#### What you should do
How many lines of the records below contain the word "mensagem"? Answer with the number alone.

#### Records provided
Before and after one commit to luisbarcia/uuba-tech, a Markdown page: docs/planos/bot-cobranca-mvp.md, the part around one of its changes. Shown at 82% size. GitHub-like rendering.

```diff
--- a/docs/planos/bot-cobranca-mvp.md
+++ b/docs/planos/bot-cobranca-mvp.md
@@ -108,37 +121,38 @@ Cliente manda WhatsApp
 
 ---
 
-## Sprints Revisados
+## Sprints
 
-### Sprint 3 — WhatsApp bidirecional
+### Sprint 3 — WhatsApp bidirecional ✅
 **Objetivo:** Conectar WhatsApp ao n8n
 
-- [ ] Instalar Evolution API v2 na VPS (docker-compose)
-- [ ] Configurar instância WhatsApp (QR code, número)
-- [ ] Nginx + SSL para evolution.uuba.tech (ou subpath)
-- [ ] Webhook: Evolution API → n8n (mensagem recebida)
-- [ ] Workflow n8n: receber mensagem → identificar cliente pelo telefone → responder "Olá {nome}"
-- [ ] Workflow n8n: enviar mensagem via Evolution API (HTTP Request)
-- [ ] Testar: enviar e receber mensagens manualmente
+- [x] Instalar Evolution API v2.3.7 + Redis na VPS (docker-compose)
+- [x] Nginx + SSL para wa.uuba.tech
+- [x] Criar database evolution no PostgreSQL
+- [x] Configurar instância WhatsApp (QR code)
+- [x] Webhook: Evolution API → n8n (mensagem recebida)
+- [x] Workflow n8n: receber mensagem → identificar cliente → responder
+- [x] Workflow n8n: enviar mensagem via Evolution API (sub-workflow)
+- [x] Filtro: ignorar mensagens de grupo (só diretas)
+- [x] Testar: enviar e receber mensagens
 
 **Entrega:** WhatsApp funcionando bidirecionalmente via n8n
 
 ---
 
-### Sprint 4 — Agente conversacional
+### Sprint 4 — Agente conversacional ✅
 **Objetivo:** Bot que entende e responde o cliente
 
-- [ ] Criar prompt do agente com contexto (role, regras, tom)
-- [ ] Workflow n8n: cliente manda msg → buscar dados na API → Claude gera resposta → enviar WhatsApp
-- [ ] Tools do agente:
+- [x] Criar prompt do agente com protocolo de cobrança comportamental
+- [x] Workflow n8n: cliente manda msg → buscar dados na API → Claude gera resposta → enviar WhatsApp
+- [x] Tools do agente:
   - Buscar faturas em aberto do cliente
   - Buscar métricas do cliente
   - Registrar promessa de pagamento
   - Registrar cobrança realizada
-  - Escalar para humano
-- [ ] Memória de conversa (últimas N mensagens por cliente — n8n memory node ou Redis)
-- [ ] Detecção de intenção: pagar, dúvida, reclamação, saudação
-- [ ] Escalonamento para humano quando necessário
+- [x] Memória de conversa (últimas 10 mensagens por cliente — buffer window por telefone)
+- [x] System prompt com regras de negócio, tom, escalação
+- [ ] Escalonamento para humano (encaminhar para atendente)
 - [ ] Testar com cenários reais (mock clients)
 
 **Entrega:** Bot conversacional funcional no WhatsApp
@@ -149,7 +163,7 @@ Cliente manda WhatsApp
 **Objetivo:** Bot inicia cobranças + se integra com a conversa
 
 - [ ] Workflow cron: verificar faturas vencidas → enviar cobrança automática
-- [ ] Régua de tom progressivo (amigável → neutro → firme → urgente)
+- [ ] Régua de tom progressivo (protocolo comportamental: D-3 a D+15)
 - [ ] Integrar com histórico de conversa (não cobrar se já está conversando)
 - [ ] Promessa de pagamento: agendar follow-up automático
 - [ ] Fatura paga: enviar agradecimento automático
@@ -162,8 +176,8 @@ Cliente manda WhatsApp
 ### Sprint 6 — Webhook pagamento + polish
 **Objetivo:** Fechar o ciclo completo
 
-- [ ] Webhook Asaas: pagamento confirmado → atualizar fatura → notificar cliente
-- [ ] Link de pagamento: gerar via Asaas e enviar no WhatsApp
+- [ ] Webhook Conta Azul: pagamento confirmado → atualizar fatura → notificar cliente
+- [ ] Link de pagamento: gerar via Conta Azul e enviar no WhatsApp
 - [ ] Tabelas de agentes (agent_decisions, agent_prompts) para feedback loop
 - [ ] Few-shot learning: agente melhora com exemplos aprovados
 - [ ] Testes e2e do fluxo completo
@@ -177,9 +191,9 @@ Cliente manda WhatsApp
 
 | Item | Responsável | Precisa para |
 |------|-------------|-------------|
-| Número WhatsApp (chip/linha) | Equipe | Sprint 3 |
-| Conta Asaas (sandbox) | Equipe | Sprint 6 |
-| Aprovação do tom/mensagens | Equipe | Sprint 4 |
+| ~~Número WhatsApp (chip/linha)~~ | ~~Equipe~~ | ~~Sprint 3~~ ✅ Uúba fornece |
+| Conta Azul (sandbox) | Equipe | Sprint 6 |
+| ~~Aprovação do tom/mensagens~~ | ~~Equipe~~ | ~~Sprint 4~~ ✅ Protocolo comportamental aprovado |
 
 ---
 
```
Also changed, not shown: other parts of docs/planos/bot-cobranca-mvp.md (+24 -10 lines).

#### Result of this exercise
6